Published online by Cambridge University Press: 19 January 2018
In this chapter we examine two case studies of the destruction of property rights in response to market opportunities. The first chronicles three centuries of the English enclosure movement and the incremental elimination of villagers' rights to enter and forage on their lord's land. The second uses an American water law case, Sanderson and Wife v. Pennsylvania Coal Co., to illustrate the nineteenth-century transformation of American property law to accommodate commercialization and industrialization. Both accounts emphasize two aspects of these complicated phenomena, the nature of the interests lost and the role of formal legal institutions in the process of social restructuring. There is no attempt to create a model or derive best practices of market adjustment, but the lessons from these unique events can be applied to seemingly unrelated social phenomena of today. Indeed, the subsequent chapters on the transformation of Japanese, Chinese, and Cambodian property law and social structure will draw heavily on the analysis of what happened centuries earlier on distant continents.
WHEN SHEEP ATE MEN: THE ENGLISH ENCLOSURE MOVEMENT
In 1550, 80 percent of the English population was engaged in agriculture; only 20 percent of those farmers produced for the market; and productivity was so low that the English population had stagnated at six million for centuries. Three centuries later, 80 percent of the population worked off the land, those that farmed were overwhelmingly “businessmen farming for the market,” and the population was approaching 20 million. The most striking aspect of England's agricultural revolution for us, however, is not these statistics, or even the fundamental change in the nature of land ownership that drove them. It is the political and legal process that facilitated the dispossession of an entire class without the widespread violence and disruption that usually accompanies such change.
At the beginning of the sixteenth century, even though the lord of a manor may have owned a parcel of land in a sense approximating our notion of legal title, other village residents, the commoners, had rights to use that land in specific ways that severely limited the lord's power over the land.
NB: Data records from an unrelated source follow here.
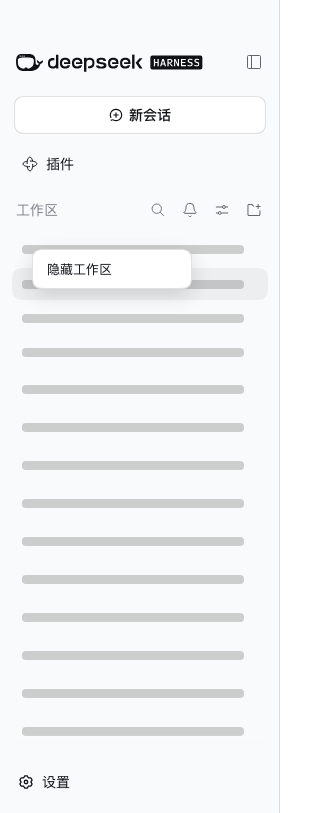
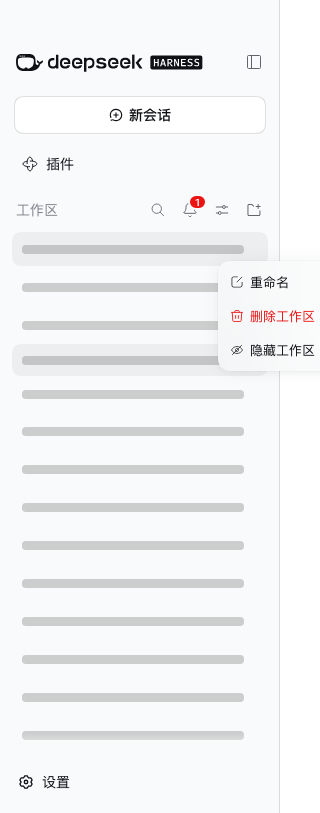
chore(release): 同步 0.3.0 的文档与展示产物
README 中英、AGENTS、CHANGELOG、.freak 与 package.json 统一改为「工作区
行菜单里的隐藏入口」，版本升到 0.3.0；AGENTS 新增「验收脚本必须走真实
指针序列」的明文规矩并记下这次的失效机制；展示截图由新的 verify:browser
重新产出。

diff --git a/README.en.md b/README.en.md
@@ -26,11 +26,11 @@ So the sidebar rots: you open one or two sessions in a project, archive them whe
 
 This plugin turns "it is empty now" into a passive signal: the moment a workspace's unarchived session count falls from `1+` to `0`, its sidebar row hides itself.
 
-**That moment is the only moment it acts on its own.** Manual hiding still lives in the right-click menu, and the restore entry sits at the bottom of the sidebar. The plugin owns no state.
+**That moment is the only moment it acts on its own.** Manual hiding lives in each workspace row's own "..." menu, and the restore entry sits at the bottom of the sidebar. The plugin owns no state.
 
 ## What it looks like
 
-![Right-click "隐藏工作区" and the "已隐藏 N" entry at the bottom](assets/showcase/hide-empty-workspace.gif)
+![The "隐藏工作区" entry inside a workspace row menu, and the "已隐藏 N" entry at the bottom](assets/showcase/hide-empty-workspace.gif)
 
 The frame above is clipped to the sidebar column, with workspace names redacted. Every frame was produced by `npm run verify:browser` against a live instance (DSH Desktop, 2026-10-02, 24 workspaces).
 
@@ -40,16 +40,18 @@ The same run, verbatim:
 PASS  signed browser session accepted at http://127.0.0.1:43129 (no 401)
 PASS  shipped sidebar still renders 24 workspace row(s) with data-row-key="workspace:<id>"
 PASS  no marker-mismatch banner: the row contract holds and the self-check stays quiet
-PASS  right-click on workspace:9a1f4aca-… opened the plugin's 「隐藏工作区」 entry
+PASS  the shipped Workspace row menu carries the 「隐藏工作区」 entry
+PASS  a real mouse press/release on the entry ran the action
+PASS  the appended entry closes the shipped menu it lives in
 PASS  「隐藏工作区」 recorded both workspaces in localStorage: 9a1f4aca-…, eb5f9d32-…
 PASS  display:none actually reached the shipped rows (1 hidden, 1 kept as the workspace in use)
 PASS  sidebar footer shows 「已隐藏 2」
 PASS  restore returned the hidden set to its original value: (empty)
 PASS  no workspace row is left hidden (0)
-10 passed, 0 failed
+11 passed, 0 failed
 ```
 
-Line 6 is a measured confirmation of the exception: hiding two workspaces in a row leaves exactly one at `display:none` — the other is the workspace currently in use, which stays visible by design.
+The `display:none` line is a measured confirmation of the exception: hiding two workspaces in a row leaves exactly one at `display:none` — the other is the workspace currently in use, which stays visible by design.
 
 ## Install
 
@@ -66,7 +68,7 @@ dsh plugin --profile web add /absolute/path/dsh-hide-empty-workspace
 ## When it fires
 
 - **Automatic**: you archive a workspace's last unarchived session → its row hides.
-- **Manual**: right-click any workspace row → "隐藏工作区".
+- **Manual**: hover any workspace row and pick "隐藏工作区" from its "..." menu.
 - **Restore**: the "已隐藏 N" entry at the bottom of the sidebar.
 - **Automatic restore**: a hidden workspace gains an unarchived session again → it reappears.
 
@@ -91,15 +93,15 @@ It will not fire for:
 - **Never rewrites the workspace registry**: it does not touch the `workspaces` service or `settings.yaml`.
 - **Never talks to the network.**
 - **The only write** is a hidden-set in browser `localStorage` (`dsh-hide-empty-workspace.hidden.v1`). Clear it and everything is back.
-- **Never replaces the official UI**: it only toggles `display` on rows the shell already rendered. If a DSH upgrade removes those rows it will not fail silently — the sidebar footer shows `⚠ 工作区行标记失配，插件未生效`.
+- **Never replaces the official UI**: it only toggles `display` on rows the shell already rendered and appends one entry to the row's own "..." menu; it does not take over or redraw any shipped component. If a DSH upgrade removes those rows it will not fail silently — the sidebar footer shows `⚠ 工作区行标记失配，插件未生效`.
 
 ## Layout
 
 ```text
 index.js                    host half (this plugin needs no host capability; a placeholder apply)
-client.js                   browser half: the rule, the context menu, the restore entry, the self-check
+client.js                   browser half: the rule, the row-menu entry, the restore entry, the self-check
 cordis.patch.yml            the bundle layer that inserts this plugin
-tests/hidden-workspaces.test.mjs   16 pure-function unit tests
+tests/hidden-workspaces.test.mjs   19 pure-function unit tests
 scripts/verify-browser.mjs  live-browser verification + showcase recording
 scripts/check-release.mjs   offline release gate
 assets/showcase/            screenshots and GIF produced by verify-browser
@@ -111,12 +113,12 @@ AGENTS.md                   boundaries and commands for the next session
 ## Verification
 
 ```sh
-npm test                  # 16 pure-function unit tests
-npm run verify:browser    # live browser verification (9 assertions); needs a running instance
-npm run check-release     # release gate: manifest, entry points, module id, platform seed
+npm test                  # 19 pure-function unit tests
+npm run verify:browser    # live browser verification (11 assertions); needs a running instance
+npm run check-release     # release gate: manifest, entry points, module id, platform seed, version match
 npm run verify            # test + check-release
 ```
 
-`npm run verify:browser` does its own authentication and evidence gathering: it reads the `client-connection/browser-session` secret from `$DSH_HOME/.credentials.yaml`, signs a browser session cookie in the `v1.<payload>.<hmac>` form, injects it over CDP, opens the instance, asserts nine things and keeps the screenshots. Captures redact the sidebar row text and clip to the sidebar column by default (`--no-redact` disables it). It hides two workspaces along the way and then **treats restoring them as part of the assertions**, so it leaves no trace.
+`npm run verify:browser` does its own authentication and evidence gathering: it reads the `client-connection/browser-session` secret from `$DSH_HOME/.credentials.yaml`, signs a browser session cookie in the `v1.<payload>.<hmac>` form, injects it over CDP, opens the instance, asserts eleven things and keeps the screenshots. Captures redact the sidebar row text and clip to the sidebar column by default (`--no-redact` disables it). It hides two workspaces along the way and then **treats restoring them as part of the assertions**, so it leaves no trace.
 
 Unit tests cannot tell you whether the slot ever mounted, so every claim that the plugin works must come with `verify:browser` output.

diff --git a/README.md b/README.md
@@ -26,11 +26,11 @@
 
 这个插件把「空了」变成一个**被动触发的清理信号**：某工作区的未归档会话数从 `1+` 掉到 `0` 的那一刻，它的侧栏行自动隐藏。
 
-**它只在那一刻动手。** 手动隐藏仍然在右键菜单里；恢复入口在侧栏底部。插件不接管任何状态。
+**它只在那一刻动手。** 手动隐藏在任一工作区行自己的「…」菜单里；恢复入口在侧栏底部。插件不接管任何状态。
 
 ## 效果示例
 
-![右键「隐藏工作区」与底部「已隐藏 N」入口](assets/showcase/hide-empty-workspace.gif)
+![工作区行菜单里的「隐藏工作区」与底部「已隐藏 N」入口](assets/showcase/hide-empty-workspace.gif)
 
 上图是侧栏一列的截图，工作区名已隐去。每一帧都由 `npm run verify:browser` 在真实实例上产出（DSH Desktop，2026-10-02，24 个工作区）。
 
@@ -40,16 +40,18 @@
 PASS  signed browser session accepted at http://127.0.0.1:43129 (no 401)
 PASS  shipped sidebar still renders 24 workspace row(s) with data-row-key="workspace:<id>"
 PASS  no marker-mismatch banner: the row contract holds and the self-check stays quiet
-PASS  right-click on workspace:9a1f4aca-… opened the plugin's 「隐藏工作区」 entry
+PASS  the shipped Workspace row menu carries the 「隐藏工作区」 entry
+PASS  a real mouse press/release on the entry ran the action
+PASS  the appended entry closes the shipped menu it lives in
 PASS  「隐藏工作区」 recorded both workspaces in localStorage: 9a1f4aca-…, eb5f9d32-…
 PASS  display:none actually reached the shipped rows (1 hidden, 1 kept as the workspace in use)
 PASS  sidebar footer shows 「已隐藏 2」
 PASS  restore returned the hidden set to its original value: (empty)
 PASS  no workspace row is left hidden (0)
-10 passed, 0 failed
+11 passed, 0 failed
 ```
 
-第 6 行是一次**实测**确认：连着隐藏两个工作区，只有一个变成 `display:none`，另一个是「正在使用的工作区」——它按设计保持可见。
+`display:none` 那一行是一次**实测**确认：连着隐藏两个工作区，只有一个变成 `display:none`，另一个是「正在使用的工作区」——它按设计保持可见。
 
 ## 快速开始
 
@@ -81,14 +83,14 @@ Windows 上把路径换成本机对应位置即可，参数不变。
 ## 触发方式
 
 - **自动**：你把某个工作区的最后一个未归档会话归档掉 → 它的行隐藏。
-- **手动**：在任意工作区行上**右键** → 「隐藏工作区」。任何情况下都立即隐藏。
+- **手动**：悬停任意工作区行，点行内「…」菜单里的「隐藏工作区」。任何情况下都立即隐藏。
 - **恢复**：侧栏底部的「已隐藏 N」→ 展开 → 「恢复 <标题>」。
 - **自动恢复**：某个被隐藏的工作区重新有了未归档会话 → 自动取消隐藏。
 
 不会触发的情况：
 
 - **刚添加的工作区**：新工作区没有会话，但它是「首次见到」的，只被记录、不被隐藏。这是本插件不做「无会话即隐藏」的直接原因。
-- **正在使用的工作区**：即使满足隐藏条件也保持可见（上面第 6 条断言实测到的就是它）。
+- **正在使用的工作区**：即使满足隐藏条件也保持可见（上面 `display:none` 那条断言实测到的就是它）。
 - **「未分组」桶**：永不隐藏。
 
 ## 它和同类有什么不同
@@ -106,15 +108,15 @@ Windows 上把路径换成本机对应位置即可，参数不变。
 - **不改写工作区注册**：不动 `workspaces` 服务，不动 `settings.yaml`。
 - **不联网**：插件不发任何请求。
 - **唯一写入**是浏览器 `localStorage` 里的隐藏集合（键 `dsh-hide-empty-workspace.hidden.v1`）。清掉它，一切恢复原样。
-- **不替换官方 UI**：只在官方已经渲染好的行上切 `display`；官方改版导致找不到行时，它不再默默无闻——侧栏底部会出现 `⚠ 工作区行标记失配，插件未生效`。
+- **不替换官方 UI**：只在官方已经渲染好的行上切 `display`，并在工作区行自带的「…」菜单里追加一项；不接管、不重绘官方组件。官方改版导致找不到行时，它不再默默无闻——侧栏底部会出现 `⚠ 工作区行标记失配，插件未生效`。
 
 ## 文件结构
 
 ```text
 index.js                    宿主半边（本插件不需要宿主能力，占位 apply）
-client.js                   浏览器半边：判定、右键菜单、恢复入口、自检
+client.js                   浏览器半边：判定、行菜单项注入、恢复入口、自检
 cordis.patch.yml            bundle 层，声明插入本插件
-tests/hidden-workspaces.test.mjs   16 条纯函数单测
+tests/hidden-workspaces.test.mjs   19 条纯函数单测
 scripts/verify-browser.mjs  真实浏览器验收 + 展示产物录制
 scripts/check-release.mjs   离线发布门
 assets/showcase/            由 verify-browser 产出的截图与 GIF
@@ -126,9 +128,9 @@ AGENTS.md                   给下一次会话的边界与命令
 ## 验证与测试
 
 ```sh
-npm test                  # 16 条纯函数单测
-npm run verify:browser    # 真实浏览器验收，需要实例在跑（9 条断言）
-npm run check-release     # 发布门：清单、入口、模块 id、platform seed
+npm test                  # 19 条纯函数单测
+npm run verify:browser    # 真实浏览器验收，需要实例在跑（11 条断言）
+npm run check-release     # 发布门：清单、入口、模块 id、platform seed、版本一致性
 npm run verify            # test + check-release
 ```
 

diff --git a/AGENTS.md b/AGENTS.md
@@ -1,10 +1,10 @@
 # dsh-hide-empty-workspace
 
-DSH Web 插件：最后一个未归档会话被归档的瞬间，自动隐藏该工作区在侧边栏的行；另配右键手动隐藏与侧栏底部恢复入口。只切 `display`，不归档、不删除、不改写工作区注册与会话数据。
+DSH Web 插件：最后一个未归档会话被归档的瞬间，自动隐藏该工作区在侧边栏的行；另在工作区行自带的「…」菜单里追加「隐藏工作区」，并配侧栏底部恢复入口。只切 `display`，不归档、不删除、不改写工作区注册与会话数据。
 
 ## 怎么跑
 
-- 开发：`npm test`（16 条纯函数单测），`npm run verify:browser`（真实浏览器验收，需要实例在跑），`npm run check-release`（发布门）。
+- 开发：`npm test`（19 条纯函数单测），`npm run verify:browser`（真实浏览器验收，需要实例在跑），`npm run check-release`（发布门）。
 - 装进实例：把本目录以 `link:` 或路径形式加进 profile 的 `dependencies` 与 `dsh.profile.bundles` 两处，然后刷新页面。客户端半边只改文件即生效（symlink），宿主半边改动要 `remove` + `add`。
 - 本仓库**没有构建步骤**：`client.js` / `index.js` 就是交付产物，改完不必 build。
 
@@ -19,6 +19,7 @@ DSH Web 插件：最后一个未归档会话被归档的瞬间，自动隐藏该
 - **改 `client.js` 的任何判定逻辑前先跑 `npm test`**；新增失败模式必须先在 `tests/` 写出会失败的用例。
 - **声称「插件有效」必须附 `npm run verify:browser` 的实测输出**，不能只引单测：单测证明不了 slot 有没有挂上。
 - **面向用户的文案（告警、菜单、恢复入口）只允许在 `client.js` 里出现一处**，测试用 `markerWarningText` 这类函数把它钉住。
+- **验收脚本里的用户手势必须走真实指针序列**（CDP `Input.dispatchMouseEvent`：移动 → 按下 → 抬起），**MUST NOT** 用 `element.click()` 代替：合成 click 不经过 `pointerdown`，会漏掉「菜单在 pointerdown 阶段自毁」这类失效。2026-10-02 实测踩过——右键菜单版在被点的一瞬间就被 pointerdown 卸掉，真实鼠标点了没反应，而 `element.click()` 一直全绿。
 - **截图类产物必须经 `--redact` 产出**（默认开启）；`--no-redact` 只在本地自查时用，不得入库。
 - 发布动作（建仓库、push、打 tag、npm publish、投稿目录）每一步单独授权，不合并成一次「发一下」。
 
@@ -29,10 +30,11 @@ DSH Web 插件：最后一个未归档会话被归档的瞬间，自动隐藏该
 - `localStorage` 键固定为 `dsh-hide-empty-workspace.hidden.v1`。
 - 正在使用的工作区（`retainedBy.mainView > 0` 所属）与「未分组」桶永不隐藏。
 - **本插件不做任何状态写操作**：不归档、不取消归档、不删除工作区、不联网；唯一写入是 `localStorage` 里的隐藏集合。
+- 隐藏入口只**追加**到官方工作区行菜单末尾：官方没有工作区行 action 的 slot，所以走 DOM 追加，并从当前打开的菜单克隆菜单项 class；不替换、不重绘任何官方组件。
 
 ## 当前状态与下一步
 
-- 已实现（0.2.0）：自动隐藏、手动隐藏、恢复入口、当前工作区例外、行标记失配自检、发布元数据与发布门。
-- 已验证：`npm test` 16/16；`npm run verify:browser` 9 条断言全过（2026-10-02，DSH Desktop，24 个工作区，带 `--gif` 时输出 `10 passed`，多的一行是产物确认）——含「右键弹出隐藏入口」「隐藏落到 localStorage 且 display:none 生效」「恢复后集合与可见性回到原样」。
+- 已实现（0.2.0，0.3.0 调整手动隐藏入口）：自动隐藏、工作区行菜单里的手动隐藏、恢复入口、当前工作区例外、行标记失配自检、发布元数据与发布门。0.3.0 把手动隐藏从插件自建的右键菜单改挂到官方工作区行菜单；右键入口一并移除。
+- 已验证：`npm test` 19/19；`npm run verify:browser` 11 条断言全过（2026-10-02，DSH Desktop，24 个工作区）——含「官方行菜单里出现隐藏入口」「真实鼠标按下/抬起后动作生效」「追加项关闭官方菜单」「隐藏落到 localStorage 且 display:none 生效」「恢复后集合与可见性回到原样」。反向对照做过一次：给菜单项临时加回 `pointerdown` 自毁，脚本立刻报 `only 0/2 hides were persisted` 并退出码 1。
 - 未验证：侧栏收成 rail 时组件不挂载，该形态下的行为未在真实浏览器确认；与 `dsh-better-workspace` 等接管侧栏的插件同时启用时的表现未实测（详见 `.freak`）。
 - 下一步：awesome-dsh-plugin 投稿已提（[PR #6376](https://github.com/awesome-dsh-plugin/awesome-dsh-plugin/pull/6376)，2026-10-02），等年龄门自动放行与 review；未做且需按需授权的是 npm 发布、CI、rail 形态验收。

diff --git a/CHANGELOG.md b/CHANGELOG.md
@@ -2,6 +2,16 @@
 
 本项目遵循 [Keep a Changelog](https://keepachangelog.com/zh-CN/1.1.0/) 的分节习惯，版本号遵循语义化版本。
 
+## 0.3.0 — 2026-10-02
+
+### 变更
+- **手动隐藏改挂官方工作区行菜单**：不再自建右键菜单，改为在官方工作区行 hover 出现的「…」菜单末尾追加「隐藏工作区」。官方没有工作区行 action 的 slot，因此走 DOM 追加，并从当前打开的菜单克隆菜单项 class，样式跟随官方；菜单项点击后主动派发 Escape 关闭官方菜单（它不是官方 React 树里的节点，用不了官方的关闭 hook）。
+- **移除右键入口**：插件自建的右键菜单与相关判定一并删除。
+
+### 修复
+- **右键点了「隐藏工作区」没反应**：旧实现在任意 `pointerdown` 上关闭自建菜单，真实鼠标按下时菜单节点先被卸载，随后的 `click` 落空；只有 `element.click()` 这类合成事件不受影响，所以一直没被发现。
+- **验收脚本改走真实指针序列**：`scripts/verify-browser.mjs` 的交互全部改用 CDP `Input.dispatchMouseEvent`（移动 → 按下 → 抬起），不再用 `element.click()`；并新增「官方行菜单里出现隐藏入口」「真实鼠标点击后动作生效」「追加项关闭官方菜单」三条断言。旧脚本对上面的失效完全无感，一直是假绿。
+
 ## 0.2.0 — 2026-10-02
 
 ### 新增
The result was an agricultural topography that was dramatically different from that of today.